deictic

Pronunciation: /ˈdʌɪktɪk//ˈdeɪktɪk/

adjective

Linguistics
  • Relating to or denoting a word or expression whose meaning is dependent on the context in which it is used (such as here, you, me, that one there, or next Tuesday).

    Also called indexical
    • ‘The algorithm accounts for deictic as well as anaphoric referential identifications.’
    • ‘The third-person examples are much improved if the pronouns are clearly deictic rather than anaphoric; the first-person examples are already deictic, of course.’
    • ‘Action signs, like vocal signs also take part in deictic (space/time) reference, indexicality and performativity.’
    • ‘In these ‘referential’ uses, it is replaceable by the deictic pronouns this and that (This is red, That is possible).’
    • ‘In acts of deictic reference, speakers integrate schematic with local knowledge.’

noun

Linguistics
  • A deictic word or expression.
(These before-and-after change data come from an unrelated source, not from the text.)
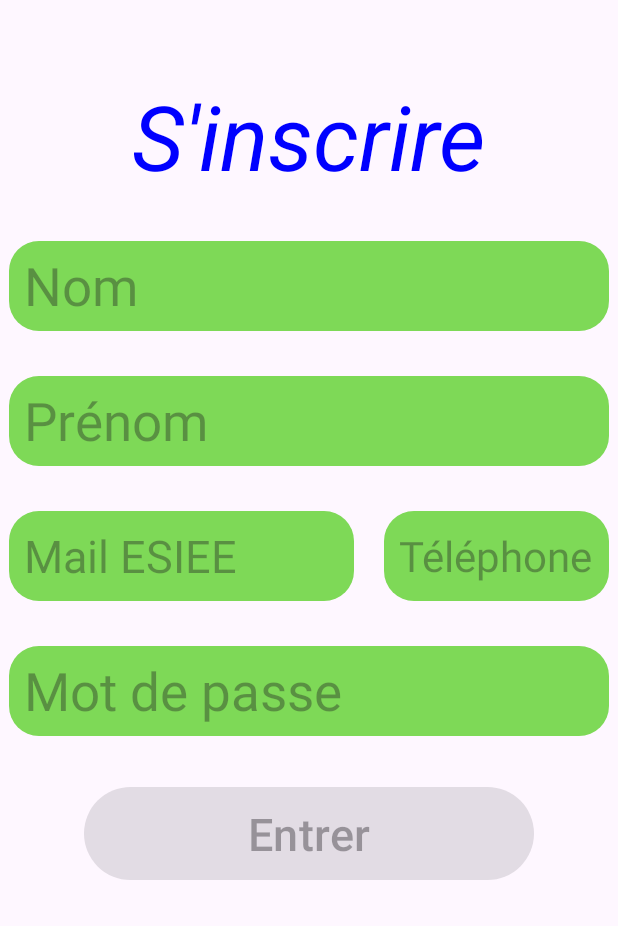
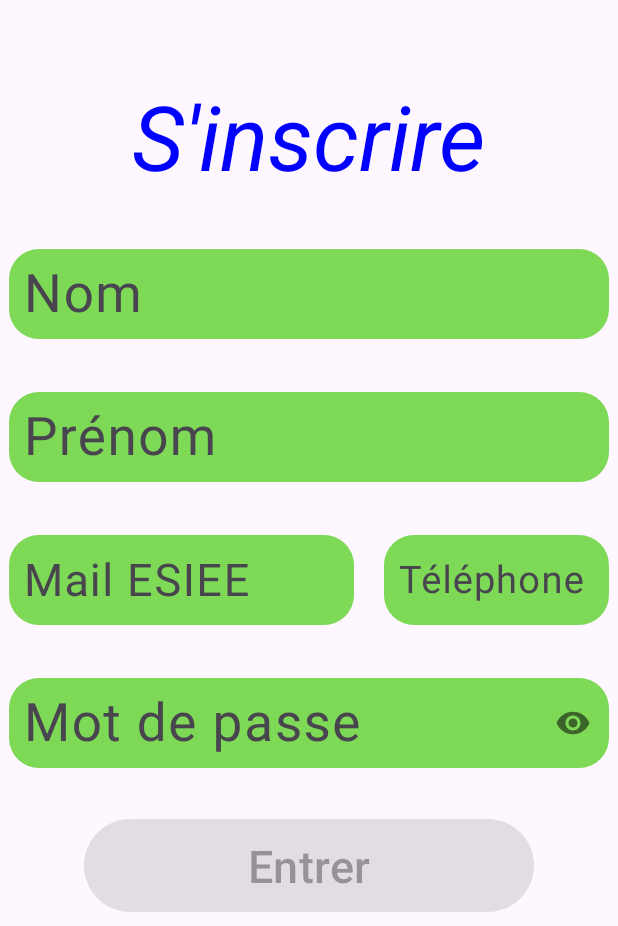
Before and after one commit to Rayou01/ESIEE_Style, an Android app: the screen it shows after launch (MainActivity), after a tap on an icon or button, on a phone screen of 412 x 824 dp, the part 310-1236 px from its top. Run offline under Robolectric (Android 15) with nearby library versions, the phone set to English and light mode, and no system bars; 1 other tap on this screen came first.

Commit message:
Amélioration des champs de texte et début de mise en place de firebase

```diff
--- a/app/build.gradle.kts
+++ b/app/build.gradle.kts
@@ -1,5 +1,7 @@
 plugins {
     id("com.android.application")
+    // Add the Google services Gradle plugin
+    id("com.google.gms.google-services")
 }
 
 android {
@@ -39,4 +41,14 @@ dependencies {
     testImplementation("junit:junit:4.13.2")
     androidTestImplementation("androidx.test.ext:junit:1.1.5")
     androidTestImplementation("androidx.test.espresso:espresso-core:3.5.1")
+
+    // Import the Firebase BoM
+    implementation(platform("com.google.firebase:firebase-bom:32.4.0"))
+
+    // TODO: Add the dependencies for Firebase products you want to use
+    // When using the BoM, don't specify versions in Firebase dependencies
+    implementation("com.google.firebase:firebase-analytics")
+
+    // Add the dependencies for any other desired Firebase products
+    // https://firebase.google.com/docs/android/setup#available-libraries
 }
--- a/app/src/main/java/com/example/esieestyle/MainActivity.java
+++ b/app/src/main/java/com/example/esieestyle/MainActivity.java
@@ -17,4 +17,6 @@ public class MainActivity extends AppCompatActivity {
         super.onCreate(savedInstanceState);
         setContentView(R.layout.activity_main);
     }
+
+
 }
--- a/app/src/main/res/layout/fragment_connection.xml
+++ b/app/src/main/res/layout/fragment_connection.xml
@@ -3,6 +3,7 @@
     xmlns:tools="http://schemas.android.com/tools"
     android:layout_width="match_parent"
     android:layout_height="match_parent"
+    xmlns:app="http://schemas.android.com/apk/res-auto"
     android:gravity="center_horizontal"
     android:orientation="vertical"
     tools:context=".ConnectionFragment">
@@ -25,39 +26,51 @@
         android:textSize="60sp"
         android:textStyle="italic" />
 
-    <EditText
+    <com.google.android.material.textfield.TextInputLayout
+        android:layout_width="wrap_content"
+        android:layout_height="wrap_content"
+        android:layout_marginTop="40dp">
+
+        <com.google.android.material.textfield.TextInputEditText
             android:id="@+id/user_name"
             android:layout_width="400dp"
             android:layout_height="60dp"
-        android:layout_marginTop="40dp"
+            android:hint="@string/utilisateur"
+            android:inputType="textPersonName"
             android:autofillHints="username"
             android:background="@drawable/edit_round"
-        android:hint="@string/utilisateur"
-        android:inputType="textPersonName"
             android:minHeight="50dp"
             android:paddingStart="10dp"
             android:paddingTop="2dp"
             android:paddingBottom="2dp"
-        android:textColor="@color/grey"
             android:textSize="35sp"
-        tools:ignore="RtlSymmetry,TextContrastCheck" />
+            tools:ignore="RtlSymmetry" />
 
-    <EditText
+    </com.google.android.material.textfield.TextInputLayout>
+
+    <com.google.android.material.textfield.TextInputLayout
+        android:layout_width="wrap_content"
+        android:layout_height="wrap_content"
+        app:passwordToggleEnabled="true"
+        android:layout_marginTop="40dp">
+
+        <com.google.android.material.textfield.TextInputEditText
             android:id="@+id/user_password"
             android:layout_width="400dp"
             android:layout_height="60dp"
-        android:layout_marginTop="40dp"
+            android:hint="@string/mot_de_passe"
+            android:inputType="textPassword"
+            android:textSize="35sp"
             android:autofillHints="password"
             android:background="@drawable/edit_round"
-        android:hint="@string/mot_de_passe"
-        android:inputType="textPassword"
             android:minHeight="50dp"
             android:paddingStart="10dp"
             android:paddingTop="2dp"
             android:paddingBottom="2dp"
-        android:textColor="@color/grey"
-        android:textSize="35sp"
+
             tools:ignore="RtlSymmetry,TextContrastCheck" />
+
+    </com.google.android.material.textfield.TextInputLayout>
 
     <Button
         android:id="@+id/forgot_id"
--- a/app/src/main/res/layout/fragment_register.xml
+++ b/app/src/main/res/layout/fragment_register.xml
@@ -3,6 +3,7 @@
     xmlns:tools="http://schemas.android.com/tools"
     android:layout_width="match_parent"
     android:layout_height="match_parent"
+    xmlns:app="http://schemas.android.com/apk/res-auto"
     android:gravity="center_horizontal"
     android:orientation="vertical"
     tools:context=".RegisterFragment">
@@ -25,35 +26,49 @@
         android:textSize="60sp"
         android:textStyle="italic" />
 
-    <EditText
+    <com.google.android.material.textfield.TextInputLayout
+        android:layout_width="wrap_content"
+        android:layout_height="wrap_content"
+        android:layout_marginTop="30dp">
+
+        <com.google.android.material.textfield.TextInputEditText
             android:id="@+id/register_name"
             android:layout_width="400dp"
             android:layout_height="60dp"
-        android:layout_marginTop="30dp"
             android:autofillHints="name"
             android:background="@drawable/edit_round"
             android:hint="@string/nom"
             android:inputType="textPersonName"
-        android:minHeight="40dp"
+            android:minHeight="50dp"
             android:paddingStart="10dp"
-        android:textColor="@color/grey"
+            android:paddingTop="2dp"
+            android:paddingBottom="2dp"
             android:textSize="35sp"
-        tools:ignore="RtlSymmetry,TextContrastCheck" />
+            tools:ignore="RtlSymmetry" />
 
-    <EditText
+    </com.google.android.material.textfield.TextInputLayout>
+
+    <com.google.android.material.textfield.TextInputLayout
+        android:layout_width="wrap_content"
+        android:layout_height="wrap_content"
+        android:layout_marginTop="30dp">
+
+        <com.google.android.material.textfield.TextInputEditText
             android:id="@+id/register_surname"
             android:layout_width="400dp"
             android:layout_height="60dp"
-        android:layout_marginTop="30dp"
             android:autofillHints="name"
             android:background="@drawable/edit_round"
             android:hint="@string/prenom"
             android:inputType="textPersonName"
-        android:minHeight="40dp"
+            android:minHeight="50dp"
             android:paddingStart="10dp"
-        android:textColor="@color/grey"
+            android:paddingTop="2dp"
+            android:paddingBottom="2dp"
             android:textSize="35sp"
             tools:ignore="RtlSymmetry,TextContrastCheck" />
+
+    </com.google.android.material.textfield.TextInputLayout>
 
     <LinearLayout
         android:layout_width="match_parent"
@@ -62,7 +77,11 @@
         android:gravity="center"
         android:orientation="horizontal">
 
-        <EditText
+        <com.google.android.material.textfield.TextInputLayout
+            android:layout_width="wrap_content"
+            android:layout_height="wrap_content">
+
+            <com.google.android.material.textfield.TextInputEditText
                 android:id="@+id/mail_esiee"
                 android:layout_width="230dp"
                 android:layout_height="60dp"
@@ -71,13 +90,22 @@
                 android:background="@drawable/edit_round"
                 android:hint="@string/mail_esiee"
                 android:inputType="textEmailAddress"
-            android:minHeight="40dp"
+                android:minHeight="50dp"
                 android:paddingStart="10dp"
-            android:textColor="@color/grey"
+                android:paddingTop="2dp"
+                android:paddingBottom="2dp"
                 android:textSize="30sp"
-            tools:ignore="RtlSymmetry,TextContrastCheck" />
+                tools:ignore="RtlSymmetry,TextContrastCheck">
 
-        <EditText
+            </com.google.android.material.textfield.TextInputEditText>
+
+        </com.google.android.material.textfield.TextInputLayout>
+
+        <com.google.android.material.textfield.TextInputLayout
+            android:layout_width="wrap_content"
+            android:layout_height="wrap_content">
+
+            <com.google.android.material.textfield.TextInputEditText
                 android:id="@+id/phone_number"
                 android:layout_width="150dp"
                 android:layout_height="60dp"
@@ -85,28 +113,42 @@
                 android:background="@drawable/edit_round"
                 android:hint="@string/telephone"
                 android:inputType="phone"
-            android:minHeight="40dp"
+                android:minHeight="50dp"
                 android:paddingStart="10dp"
-            android:textColor="@color/grey"
-            android:textSize="28sp"
-            tools:ignore="RtlSymmetry,TextContrastCheck" />
+                android:textSize="25sp"
+                android:paddingTop="2dp"
+                android:paddingBottom="2dp"
+                tools:ignore="RtlSymmetry,TextContrastCheck">
+
+            </com.google.android.material.textfield.TextInputEditText>
+
+        </com.google.android.material.textfield.TextInputLayout>
 
     </LinearLayout>
 
-    <EditText
+    <com.google.android.material.textfield.TextInputLayout
+        android:layout_width="wrap_content"
+        android:layout_height="wrap_content"
+        app:passwordToggleEnabled="true"
+        android:layout_marginTop="30dp">
+
+        <com.google.android.material.textfield.TextInputEditText
             android:id="@+id/register_password"
             android:layout_width="400dp"
             android:layout_height="60dp"
-        android:layout_marginTop="30dp"
+            android:hint="@string/mot_de_passe"
+            android:inputType="textPassword"
+            android:textSize="35sp"
             android:autofillHints="password"
             android:background="@drawable/edit_round"
-        android:hint="@string/mot_de_passe"
-        android:inputType="textPassword"
-        android:minHeight="40dp"
+            android:minHeight="50dp"
             android:paddingStart="10dp"
-        android:textColor="@color/grey"
-        android:textSize="35sp"
+            android:paddingTop="2dp"
+            android:paddingBottom="2dp"
+
             tools:ignore="RtlSymmetry,TextContrastCheck" />
+
+    </com.google.android.material.textfield.TextInputLayout>
 
     <Button
         android:id="@+id/validate_registration_button"
@@ -115,7 +157,8 @@
         android:minHeight="50dp"
         android:layout_marginTop="30dp"
         android:textSize="30sp"
-        android:text="@string/entrer" />
+        android:text="@string/entrer"
+        tools:ignore="VisualLintBounds" />
 
     <Button
         android:id="@+id/register_to_connection_page_button"
--- a/build.gradle.kts
+++ b/build.gradle.kts
@@ -1,4 +1,6 @@
 // Top-level build file where you can add configuration options common to all sub-projects/modules.
 plugins {
     id("com.android.application") version "8.1.1" apply false
+    // Add the dependency for the Google services Gradle plugin
+    id("com.google.gms.google-services") version "4.4.0" apply false
 }
```
Also changed, not shown: 1 other file. Lines whose indentation alone changed are shown as unchanged.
    • ‘They center in the words ‘tangent’, ‘quiet’, ‘evidence’, the notable enjambment at the end of the line group, and the deictics ‘Here’ and ‘there’.’
    • ‘Particular attention is given to the minute performance of pronouns and deictics such as ‘this’ and ‘that’ which mark the boundaries between ‘us’ and ‘them'’.’
    • ‘The deictics in are introduced by ‘here’ or ‘there’ and serve to direct the hearer's attention to an entity currently in the speaker's perceptual field.’
    • ‘Not surprisingly, there's a predominant use of deictics throughout the text, ‘now’ ‘here’ ‘I’, a device used here to confirm, the congruence of the writer with the time and place of writing.’
    • ‘To understand a deictic is therefore not to ‘interpret’ it but simply to grasp by observation what it singles out in the physical situation of utterance.’
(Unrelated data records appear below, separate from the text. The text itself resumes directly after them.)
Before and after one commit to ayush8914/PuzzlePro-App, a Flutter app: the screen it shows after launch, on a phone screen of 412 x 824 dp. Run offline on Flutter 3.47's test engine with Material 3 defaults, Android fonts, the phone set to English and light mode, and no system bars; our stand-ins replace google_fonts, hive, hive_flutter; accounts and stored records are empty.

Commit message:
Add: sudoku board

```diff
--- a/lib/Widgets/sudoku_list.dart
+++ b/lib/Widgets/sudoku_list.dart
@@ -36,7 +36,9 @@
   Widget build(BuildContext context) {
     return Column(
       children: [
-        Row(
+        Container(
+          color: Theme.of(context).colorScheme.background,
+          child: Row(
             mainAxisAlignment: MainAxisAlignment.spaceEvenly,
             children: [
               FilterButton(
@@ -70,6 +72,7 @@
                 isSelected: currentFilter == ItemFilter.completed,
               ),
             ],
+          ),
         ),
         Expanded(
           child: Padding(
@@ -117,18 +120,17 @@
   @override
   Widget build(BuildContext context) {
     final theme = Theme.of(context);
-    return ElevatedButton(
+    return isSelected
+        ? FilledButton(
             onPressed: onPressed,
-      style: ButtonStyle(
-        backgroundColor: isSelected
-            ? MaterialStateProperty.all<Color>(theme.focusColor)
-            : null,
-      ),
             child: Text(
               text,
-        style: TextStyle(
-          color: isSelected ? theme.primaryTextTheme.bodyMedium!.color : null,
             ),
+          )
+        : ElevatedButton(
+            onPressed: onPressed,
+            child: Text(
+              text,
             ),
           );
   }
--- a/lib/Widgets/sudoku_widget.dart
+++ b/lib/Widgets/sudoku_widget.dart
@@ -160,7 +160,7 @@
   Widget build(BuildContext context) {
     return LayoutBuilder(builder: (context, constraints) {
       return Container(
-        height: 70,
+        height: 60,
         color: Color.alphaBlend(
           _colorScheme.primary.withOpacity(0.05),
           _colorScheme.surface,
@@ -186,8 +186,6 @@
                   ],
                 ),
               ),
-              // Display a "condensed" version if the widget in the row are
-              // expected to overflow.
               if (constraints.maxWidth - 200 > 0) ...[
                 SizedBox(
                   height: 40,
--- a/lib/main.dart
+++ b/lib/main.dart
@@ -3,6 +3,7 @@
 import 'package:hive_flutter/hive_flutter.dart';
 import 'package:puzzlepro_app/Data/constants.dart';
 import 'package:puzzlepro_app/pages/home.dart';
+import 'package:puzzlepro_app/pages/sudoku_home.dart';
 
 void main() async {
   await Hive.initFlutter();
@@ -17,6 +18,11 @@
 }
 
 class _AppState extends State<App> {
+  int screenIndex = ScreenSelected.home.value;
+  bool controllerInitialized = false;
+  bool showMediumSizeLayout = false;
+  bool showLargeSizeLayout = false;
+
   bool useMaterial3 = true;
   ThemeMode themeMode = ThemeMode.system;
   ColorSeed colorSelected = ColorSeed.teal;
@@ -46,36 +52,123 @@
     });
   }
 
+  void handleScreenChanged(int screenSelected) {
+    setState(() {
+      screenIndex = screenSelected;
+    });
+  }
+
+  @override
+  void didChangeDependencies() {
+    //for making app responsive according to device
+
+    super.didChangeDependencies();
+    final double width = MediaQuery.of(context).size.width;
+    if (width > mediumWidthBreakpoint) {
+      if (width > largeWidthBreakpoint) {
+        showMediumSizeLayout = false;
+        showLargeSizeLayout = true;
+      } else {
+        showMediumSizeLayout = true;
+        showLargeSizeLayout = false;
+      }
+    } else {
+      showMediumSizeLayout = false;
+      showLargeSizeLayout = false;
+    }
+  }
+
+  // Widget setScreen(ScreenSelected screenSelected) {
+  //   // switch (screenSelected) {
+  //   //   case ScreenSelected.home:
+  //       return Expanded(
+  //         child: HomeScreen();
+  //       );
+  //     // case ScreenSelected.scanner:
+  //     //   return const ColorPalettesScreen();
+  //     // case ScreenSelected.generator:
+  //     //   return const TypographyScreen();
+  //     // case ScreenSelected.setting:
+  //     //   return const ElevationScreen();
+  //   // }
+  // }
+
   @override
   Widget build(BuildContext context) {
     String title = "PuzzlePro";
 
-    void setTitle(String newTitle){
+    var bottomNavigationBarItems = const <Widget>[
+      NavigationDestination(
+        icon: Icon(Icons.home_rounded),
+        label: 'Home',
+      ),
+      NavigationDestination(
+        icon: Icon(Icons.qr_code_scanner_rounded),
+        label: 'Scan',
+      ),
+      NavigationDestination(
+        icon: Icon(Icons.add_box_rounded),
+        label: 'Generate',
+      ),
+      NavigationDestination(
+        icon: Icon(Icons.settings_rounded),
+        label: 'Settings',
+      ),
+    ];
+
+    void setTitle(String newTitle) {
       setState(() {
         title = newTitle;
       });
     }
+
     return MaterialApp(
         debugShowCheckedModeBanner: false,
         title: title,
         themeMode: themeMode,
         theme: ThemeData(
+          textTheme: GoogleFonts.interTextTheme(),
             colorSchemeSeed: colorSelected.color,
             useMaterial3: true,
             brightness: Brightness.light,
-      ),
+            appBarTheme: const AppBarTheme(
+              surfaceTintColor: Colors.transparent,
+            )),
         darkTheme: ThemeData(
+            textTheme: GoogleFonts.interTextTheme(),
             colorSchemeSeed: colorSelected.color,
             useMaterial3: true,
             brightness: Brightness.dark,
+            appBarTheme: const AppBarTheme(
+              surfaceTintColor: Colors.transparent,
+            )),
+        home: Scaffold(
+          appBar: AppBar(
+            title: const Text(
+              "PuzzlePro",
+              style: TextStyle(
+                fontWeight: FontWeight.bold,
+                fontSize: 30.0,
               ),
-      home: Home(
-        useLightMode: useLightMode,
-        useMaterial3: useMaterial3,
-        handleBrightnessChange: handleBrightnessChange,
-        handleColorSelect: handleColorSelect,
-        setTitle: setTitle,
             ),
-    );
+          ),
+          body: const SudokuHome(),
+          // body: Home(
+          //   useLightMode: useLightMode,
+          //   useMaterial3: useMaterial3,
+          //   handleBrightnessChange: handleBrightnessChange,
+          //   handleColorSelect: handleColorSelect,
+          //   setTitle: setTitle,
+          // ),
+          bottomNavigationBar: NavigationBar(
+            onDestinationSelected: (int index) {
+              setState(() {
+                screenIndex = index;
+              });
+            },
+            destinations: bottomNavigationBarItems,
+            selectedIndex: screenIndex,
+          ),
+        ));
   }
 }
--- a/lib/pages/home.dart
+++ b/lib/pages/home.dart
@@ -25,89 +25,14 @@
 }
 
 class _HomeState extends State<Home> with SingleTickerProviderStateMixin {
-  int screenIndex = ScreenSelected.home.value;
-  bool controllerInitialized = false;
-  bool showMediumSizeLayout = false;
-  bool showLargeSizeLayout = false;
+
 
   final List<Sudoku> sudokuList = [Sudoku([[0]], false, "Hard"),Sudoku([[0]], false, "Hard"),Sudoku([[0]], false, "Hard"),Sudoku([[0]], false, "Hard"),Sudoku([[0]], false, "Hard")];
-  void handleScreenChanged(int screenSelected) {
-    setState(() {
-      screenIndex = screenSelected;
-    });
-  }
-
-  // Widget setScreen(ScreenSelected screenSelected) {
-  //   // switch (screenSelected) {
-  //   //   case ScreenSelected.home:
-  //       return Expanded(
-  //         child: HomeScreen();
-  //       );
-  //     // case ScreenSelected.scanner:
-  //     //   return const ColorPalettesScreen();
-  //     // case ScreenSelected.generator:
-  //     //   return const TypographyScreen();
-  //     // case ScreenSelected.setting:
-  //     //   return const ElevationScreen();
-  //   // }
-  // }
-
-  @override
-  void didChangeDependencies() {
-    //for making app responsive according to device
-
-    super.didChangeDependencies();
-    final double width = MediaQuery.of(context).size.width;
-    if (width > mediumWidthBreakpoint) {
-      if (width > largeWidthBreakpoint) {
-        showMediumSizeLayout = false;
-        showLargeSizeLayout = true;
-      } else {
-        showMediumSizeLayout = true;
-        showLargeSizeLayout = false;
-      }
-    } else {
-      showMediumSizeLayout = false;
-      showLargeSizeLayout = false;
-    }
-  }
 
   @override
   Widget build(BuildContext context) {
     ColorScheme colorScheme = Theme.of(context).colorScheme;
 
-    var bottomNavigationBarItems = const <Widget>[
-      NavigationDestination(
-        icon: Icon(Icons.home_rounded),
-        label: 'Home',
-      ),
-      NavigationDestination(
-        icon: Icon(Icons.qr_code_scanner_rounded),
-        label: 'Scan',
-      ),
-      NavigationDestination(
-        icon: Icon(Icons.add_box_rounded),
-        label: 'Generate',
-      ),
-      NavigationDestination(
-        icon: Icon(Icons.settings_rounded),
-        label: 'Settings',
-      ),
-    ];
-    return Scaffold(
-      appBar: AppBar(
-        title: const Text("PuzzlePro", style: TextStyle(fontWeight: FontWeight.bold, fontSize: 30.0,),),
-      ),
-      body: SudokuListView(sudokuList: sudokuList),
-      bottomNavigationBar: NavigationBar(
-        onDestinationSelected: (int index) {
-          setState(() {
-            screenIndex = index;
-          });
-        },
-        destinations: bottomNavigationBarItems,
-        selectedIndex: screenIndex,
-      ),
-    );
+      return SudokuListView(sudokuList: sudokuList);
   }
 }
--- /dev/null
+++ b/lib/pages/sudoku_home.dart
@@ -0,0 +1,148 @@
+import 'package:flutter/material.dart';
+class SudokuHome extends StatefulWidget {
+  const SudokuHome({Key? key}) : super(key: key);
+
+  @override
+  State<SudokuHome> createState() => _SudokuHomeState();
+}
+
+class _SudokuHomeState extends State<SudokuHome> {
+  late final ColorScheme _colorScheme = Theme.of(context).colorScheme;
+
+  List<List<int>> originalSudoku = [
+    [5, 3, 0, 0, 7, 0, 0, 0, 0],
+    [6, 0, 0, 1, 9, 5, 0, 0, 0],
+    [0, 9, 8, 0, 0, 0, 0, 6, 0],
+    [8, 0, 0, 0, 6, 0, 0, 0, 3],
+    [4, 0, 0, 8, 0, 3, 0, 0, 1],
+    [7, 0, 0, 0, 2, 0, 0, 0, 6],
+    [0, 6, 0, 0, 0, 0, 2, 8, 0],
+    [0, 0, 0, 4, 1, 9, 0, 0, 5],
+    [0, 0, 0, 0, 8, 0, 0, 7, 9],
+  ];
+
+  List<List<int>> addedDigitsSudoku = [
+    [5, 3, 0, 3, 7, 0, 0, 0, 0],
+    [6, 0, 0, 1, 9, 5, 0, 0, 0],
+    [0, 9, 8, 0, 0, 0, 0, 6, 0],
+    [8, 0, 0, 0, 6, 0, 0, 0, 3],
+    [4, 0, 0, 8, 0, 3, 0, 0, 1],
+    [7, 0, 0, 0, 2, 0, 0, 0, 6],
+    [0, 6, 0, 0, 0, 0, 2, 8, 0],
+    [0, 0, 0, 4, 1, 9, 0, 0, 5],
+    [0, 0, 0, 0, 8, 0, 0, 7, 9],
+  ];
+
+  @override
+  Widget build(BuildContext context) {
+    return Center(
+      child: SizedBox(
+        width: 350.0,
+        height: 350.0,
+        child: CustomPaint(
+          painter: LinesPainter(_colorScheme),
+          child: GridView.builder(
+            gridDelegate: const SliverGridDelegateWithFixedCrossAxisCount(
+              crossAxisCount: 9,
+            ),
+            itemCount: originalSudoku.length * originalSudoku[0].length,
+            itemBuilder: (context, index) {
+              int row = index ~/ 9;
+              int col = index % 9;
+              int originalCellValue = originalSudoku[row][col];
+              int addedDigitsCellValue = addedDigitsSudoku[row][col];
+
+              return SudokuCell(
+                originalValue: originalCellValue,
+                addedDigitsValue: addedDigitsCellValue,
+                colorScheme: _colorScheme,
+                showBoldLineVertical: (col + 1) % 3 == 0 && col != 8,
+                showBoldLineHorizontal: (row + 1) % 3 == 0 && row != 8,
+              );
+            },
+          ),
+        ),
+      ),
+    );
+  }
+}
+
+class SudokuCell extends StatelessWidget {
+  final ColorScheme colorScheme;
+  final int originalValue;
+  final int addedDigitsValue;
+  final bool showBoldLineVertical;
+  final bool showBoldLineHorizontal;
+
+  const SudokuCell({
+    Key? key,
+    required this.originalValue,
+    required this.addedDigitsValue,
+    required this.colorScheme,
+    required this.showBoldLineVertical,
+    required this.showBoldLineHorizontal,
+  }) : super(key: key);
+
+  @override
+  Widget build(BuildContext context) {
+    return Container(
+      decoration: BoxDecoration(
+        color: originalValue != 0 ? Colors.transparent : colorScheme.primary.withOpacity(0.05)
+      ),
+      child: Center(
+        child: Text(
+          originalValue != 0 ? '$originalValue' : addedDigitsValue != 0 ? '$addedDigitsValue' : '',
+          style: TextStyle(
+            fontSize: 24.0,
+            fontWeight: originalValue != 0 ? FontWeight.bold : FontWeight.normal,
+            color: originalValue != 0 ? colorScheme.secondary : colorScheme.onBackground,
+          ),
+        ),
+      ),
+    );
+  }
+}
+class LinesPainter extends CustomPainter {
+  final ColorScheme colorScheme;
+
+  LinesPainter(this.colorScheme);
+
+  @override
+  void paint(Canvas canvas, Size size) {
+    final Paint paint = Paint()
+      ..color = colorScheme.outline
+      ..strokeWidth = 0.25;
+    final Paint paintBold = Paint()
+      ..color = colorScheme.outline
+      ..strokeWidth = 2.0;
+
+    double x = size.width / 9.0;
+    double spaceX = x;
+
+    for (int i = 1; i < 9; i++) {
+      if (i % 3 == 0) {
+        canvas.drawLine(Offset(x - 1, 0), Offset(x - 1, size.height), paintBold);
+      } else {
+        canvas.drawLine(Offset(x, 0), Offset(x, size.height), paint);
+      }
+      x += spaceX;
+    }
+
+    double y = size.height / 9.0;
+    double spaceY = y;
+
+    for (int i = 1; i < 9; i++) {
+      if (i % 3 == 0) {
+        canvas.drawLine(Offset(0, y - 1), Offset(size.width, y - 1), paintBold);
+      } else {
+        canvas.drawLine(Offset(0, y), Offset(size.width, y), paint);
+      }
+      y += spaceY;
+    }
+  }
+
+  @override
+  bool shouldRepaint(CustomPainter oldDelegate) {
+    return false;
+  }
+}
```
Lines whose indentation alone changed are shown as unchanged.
Origin

Early 19th century: from Greek deiktikos, deiktos capable of proof, from deiknunai to show.

Pronunciation:

deictic

/ˈdʌɪktɪk//ˈdeɪktɪk/